**Task**
Without changing a character, output all of the records.

------------------------

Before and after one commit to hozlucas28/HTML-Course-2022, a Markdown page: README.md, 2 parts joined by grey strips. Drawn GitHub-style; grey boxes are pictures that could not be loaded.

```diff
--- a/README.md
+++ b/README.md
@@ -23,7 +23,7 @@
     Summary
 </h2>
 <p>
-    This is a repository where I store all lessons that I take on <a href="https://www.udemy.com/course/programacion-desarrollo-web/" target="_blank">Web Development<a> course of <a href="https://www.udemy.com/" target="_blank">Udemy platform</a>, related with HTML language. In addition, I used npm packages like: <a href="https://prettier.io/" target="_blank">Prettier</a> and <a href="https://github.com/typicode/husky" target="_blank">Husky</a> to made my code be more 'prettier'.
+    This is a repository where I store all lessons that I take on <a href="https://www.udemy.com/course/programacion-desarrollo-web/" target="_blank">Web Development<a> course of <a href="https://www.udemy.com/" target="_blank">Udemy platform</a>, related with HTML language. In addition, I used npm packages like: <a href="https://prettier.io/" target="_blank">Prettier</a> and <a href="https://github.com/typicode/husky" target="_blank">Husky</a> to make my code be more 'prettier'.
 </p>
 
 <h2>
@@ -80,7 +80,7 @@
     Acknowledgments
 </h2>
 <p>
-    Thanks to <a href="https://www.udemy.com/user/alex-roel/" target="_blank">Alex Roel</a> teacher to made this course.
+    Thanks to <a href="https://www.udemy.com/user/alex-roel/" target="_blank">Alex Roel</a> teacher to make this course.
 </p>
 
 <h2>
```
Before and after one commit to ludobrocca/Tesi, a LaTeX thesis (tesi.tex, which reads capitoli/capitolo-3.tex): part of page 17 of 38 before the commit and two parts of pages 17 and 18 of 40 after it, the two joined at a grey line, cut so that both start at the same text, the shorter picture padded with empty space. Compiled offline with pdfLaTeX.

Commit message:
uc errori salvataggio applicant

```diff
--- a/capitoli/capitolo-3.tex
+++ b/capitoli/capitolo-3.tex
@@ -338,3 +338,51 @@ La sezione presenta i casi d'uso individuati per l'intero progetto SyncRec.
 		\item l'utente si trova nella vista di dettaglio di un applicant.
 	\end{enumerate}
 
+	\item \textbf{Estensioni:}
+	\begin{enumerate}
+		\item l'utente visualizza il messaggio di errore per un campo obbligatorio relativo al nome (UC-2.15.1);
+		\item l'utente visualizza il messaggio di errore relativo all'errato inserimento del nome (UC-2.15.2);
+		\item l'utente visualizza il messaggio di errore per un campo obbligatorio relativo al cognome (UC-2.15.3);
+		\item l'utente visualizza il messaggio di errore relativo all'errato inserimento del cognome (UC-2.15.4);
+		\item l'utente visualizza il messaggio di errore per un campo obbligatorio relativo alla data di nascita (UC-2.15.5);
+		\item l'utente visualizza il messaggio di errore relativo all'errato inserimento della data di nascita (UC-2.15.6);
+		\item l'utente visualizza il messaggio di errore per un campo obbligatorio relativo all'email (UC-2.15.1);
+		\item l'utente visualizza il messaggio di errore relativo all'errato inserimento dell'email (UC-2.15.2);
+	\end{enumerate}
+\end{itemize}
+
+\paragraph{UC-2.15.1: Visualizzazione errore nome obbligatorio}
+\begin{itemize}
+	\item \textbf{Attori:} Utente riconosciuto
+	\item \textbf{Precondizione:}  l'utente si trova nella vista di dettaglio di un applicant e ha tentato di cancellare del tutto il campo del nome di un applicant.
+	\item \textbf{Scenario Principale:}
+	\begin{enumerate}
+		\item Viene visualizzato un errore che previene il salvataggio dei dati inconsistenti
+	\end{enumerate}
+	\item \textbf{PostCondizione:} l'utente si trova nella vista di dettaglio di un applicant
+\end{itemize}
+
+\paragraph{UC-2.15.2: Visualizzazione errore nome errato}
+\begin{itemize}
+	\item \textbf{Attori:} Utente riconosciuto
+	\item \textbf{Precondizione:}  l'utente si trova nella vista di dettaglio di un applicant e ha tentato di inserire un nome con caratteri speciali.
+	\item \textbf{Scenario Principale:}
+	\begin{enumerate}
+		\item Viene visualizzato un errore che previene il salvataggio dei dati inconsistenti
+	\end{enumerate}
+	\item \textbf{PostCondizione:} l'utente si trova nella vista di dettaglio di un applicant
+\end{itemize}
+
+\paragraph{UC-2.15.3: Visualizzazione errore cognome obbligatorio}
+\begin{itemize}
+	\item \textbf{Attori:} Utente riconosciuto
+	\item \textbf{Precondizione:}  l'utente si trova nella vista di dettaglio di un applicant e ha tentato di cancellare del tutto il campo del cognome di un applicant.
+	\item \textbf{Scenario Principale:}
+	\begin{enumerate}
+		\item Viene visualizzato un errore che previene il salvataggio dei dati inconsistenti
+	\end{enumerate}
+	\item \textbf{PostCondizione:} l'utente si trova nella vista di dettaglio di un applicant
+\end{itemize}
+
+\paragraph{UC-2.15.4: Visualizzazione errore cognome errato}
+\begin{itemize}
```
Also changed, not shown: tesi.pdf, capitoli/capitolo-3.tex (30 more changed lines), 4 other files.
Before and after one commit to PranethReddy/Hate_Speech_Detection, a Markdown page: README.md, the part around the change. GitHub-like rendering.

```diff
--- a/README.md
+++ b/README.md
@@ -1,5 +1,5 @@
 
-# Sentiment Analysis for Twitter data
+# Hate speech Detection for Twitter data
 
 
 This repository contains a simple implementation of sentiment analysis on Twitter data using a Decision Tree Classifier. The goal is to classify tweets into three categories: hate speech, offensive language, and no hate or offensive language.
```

------------------------

**Exercise answer**
Before and after one commit to hozlucas28/HTML-Course-2022, a Markdown page: README.md, 2 parts joined by grey strips. Drawn GitHub-style; grey boxes are pictures that could not be loaded.

```diff
--- a/README.md
+++ b/README.md
@@ -23,7 +23,7 @@
     Summary
 </h2>
 <p>
-    This is a repository where I store all lessons that I take on <a href="https://www.udemy.com/course/programacion-desarrollo-web/" target="_blank">Web Development<a> course of <a href="https://www.udemy.com/" target="_blank">Udemy platform</a>, related with HTML language. In addition, I used npm packages like: <a href="https://prettier.io/" target="_blank">Prettier</a> and <a href="https://github.com/typicode/husky" target="_blank">Husky</a> to made my code be more 'prettier'.
+    This is a repository where I store all lessons that I take on <a href="https://www.udemy.com/course/programacion-desarrollo-web/" target="_blank">Web Development<a> course of <a href="https://www.udemy.com/" target="_blank">Udemy platform</a>, related with HTML language. In addition, I used npm packages like: <a href="https://prettier.io/" target="_blank">Prettier</a> and <a href="https://github.com/typicode/husky" target="_blank">Husky</a> to make my code be more 'prettier'.
 </p>
 
 <h2>
@@ -80,7 +80,7 @@
     Acknowledgments
 </h2>
 <p>
-    Thanks to <a href="https://www.udemy.com/user/alex-roel/" target="_blank">Alex Roel</a> teacher to made this course.
+    Thanks to <a href="https://www.udemy.com/user/alex-roel/" target="_blank">Alex Roel</a> teacher to make this course.
 </p>
 
 <h2>
```
Before and after one commit to ludobrocca/Tesi, a LaTeX thesis (tesi.tex, which reads capitoli/capitolo-3.tex): part of page 17 of 38 before the commit and two parts of pages 17 and 18 of 40 after it, the two joined at a grey line, cut so that both start at the same text, the shorter picture padded with empty space. Compiled offline with pdfLaTeX.

Commit message:
uc errori salvataggio applicant

```diff
--- a/capitoli/capitolo-3.tex
+++ b/capitoli/capitolo-3.tex
@@ -338,3 +338,51 @@ La sezione presenta i casi d'uso individuati per l'intero progetto SyncRec.
 		\item l'utente si trova nella vista di dettaglio di un applicant.
 	\end{enumerate}
 
+	\item \textbf{Estensioni:}
+	\begin{enumerate}
+		\item l'utente visualizza il messaggio di errore per un campo obbligatorio relativo al nome (UC-2.15.1);
+		\item l'utente visualizza il messaggio di errore relativo all'errato inserimento del nome (UC-2.15.2);
+		\item l'utente visualizza il messaggio di errore per un campo obbligatorio relativo al cognome (UC-2.15.3);
+		\item l'utente visualizza il messaggio di errore relativo all'errato inserimento del cognome (UC-2.15.4);
+		\item l'utente visualizza il messaggio di errore per un campo obbligatorio relativo alla data di nascita (UC-2.15.5);
+		\item l'utente visualizza il messaggio di errore relativo all'errato inserimento della data di nascita (UC-2.15.6);
+		\item l'utente visualizza il messaggio di errore per un campo obbligatorio relativo all'email (UC-2.15.1);
+		\item l'utente visualizza il messaggio di errore relativo all'errato inserimento dell'email (UC-2.15.2);
+	\end{enumerate}
+\end{itemize}
+
+\paragraph{UC-2.15.1: Visualizzazione errore nome obbligatorio}
+\begin{itemize}
+	\item \textbf{Attori:} Utente riconosciuto
+	\item \textbf{Precondizione:}  l'utente si trova nella vista di dettaglio di un applicant e ha tentato di cancellare del tutto il campo del nome di un applicant.
+	\item \textbf{Scenario Principale:}
+	\begin{enumerate}
+		\item Viene visualizzato un errore che previene il salvataggio dei dati inconsistenti
+	\end{enumerate}
+	\item \textbf{PostCondizione:} l'utente si trova nella vista di dettaglio di un applicant
+\end{itemize}
+
+\paragraph{UC-2.15.2: Visualizzazione errore nome errato}
+\begin{itemize}
+	\item \textbf{Attori:} Utente riconosciuto
+	\item \textbf{Precondizione:}  l'utente si trova nella vista di dettaglio di un applicant e ha tentato di inserire un nome con caratteri speciali.
+	\item \textbf{Scenario Principale:}
+	\begin{enumerate}
+		\item Viene visualizzato un errore che previene il salvataggio dei dati inconsistenti
+	\end{enumerate}
+	\item \textbf{PostCondizione:} l'utente si trova nella vista di dettaglio di un applicant
+\end{itemize}
+
+\paragraph{UC-2.15.3: Visualizzazione errore cognome obbligatorio}
+\begin{itemize}
+	\item \textbf{Attori:} Utente riconosciuto
+	\item \textbf{Precondizione:}  l'utente si trova nella vista di dettaglio di un applicant e ha tentato di cancellare del tutto il campo del cognome di un applicant.
+	\item \textbf{Scenario Principale:}
+	\begin{enumerate}
+		\item Viene visualizzato un errore che previene il salvataggio dei dati inconsistenti
+	\end{enumerate}
+	\item \textbf{PostCondizione:} l'utente si trova nella vista di dettaglio di un applicant
+\end{itemize}
+
+\paragraph{UC-2.15.4: Visualizzazione errore cognome errato}
+\begin{itemize}
```
Also changed, not shown: tesi.pdf, capitoli/capitolo-3.tex (30 more changed lines), 4 other files.
Before and after one commit to PranethReddy/Hate_Speech_Detection, a Markdown page: README.md, the part around the change. GitHub-like rendering.

```diff
--- a/README.md
+++ b/README.md
@@ -1,5 +1,5 @@
 
-# Sentiment Analysis for Twitter data
+# Hate speech Detection for Twitter data
 
 
 This repository contains a simple implementation of sentiment analysis on Twitter data using a Decision Tree Classifier. The goal is to classify tweets into three categories: hate speech, offensive language, and no hate or offensive language.
```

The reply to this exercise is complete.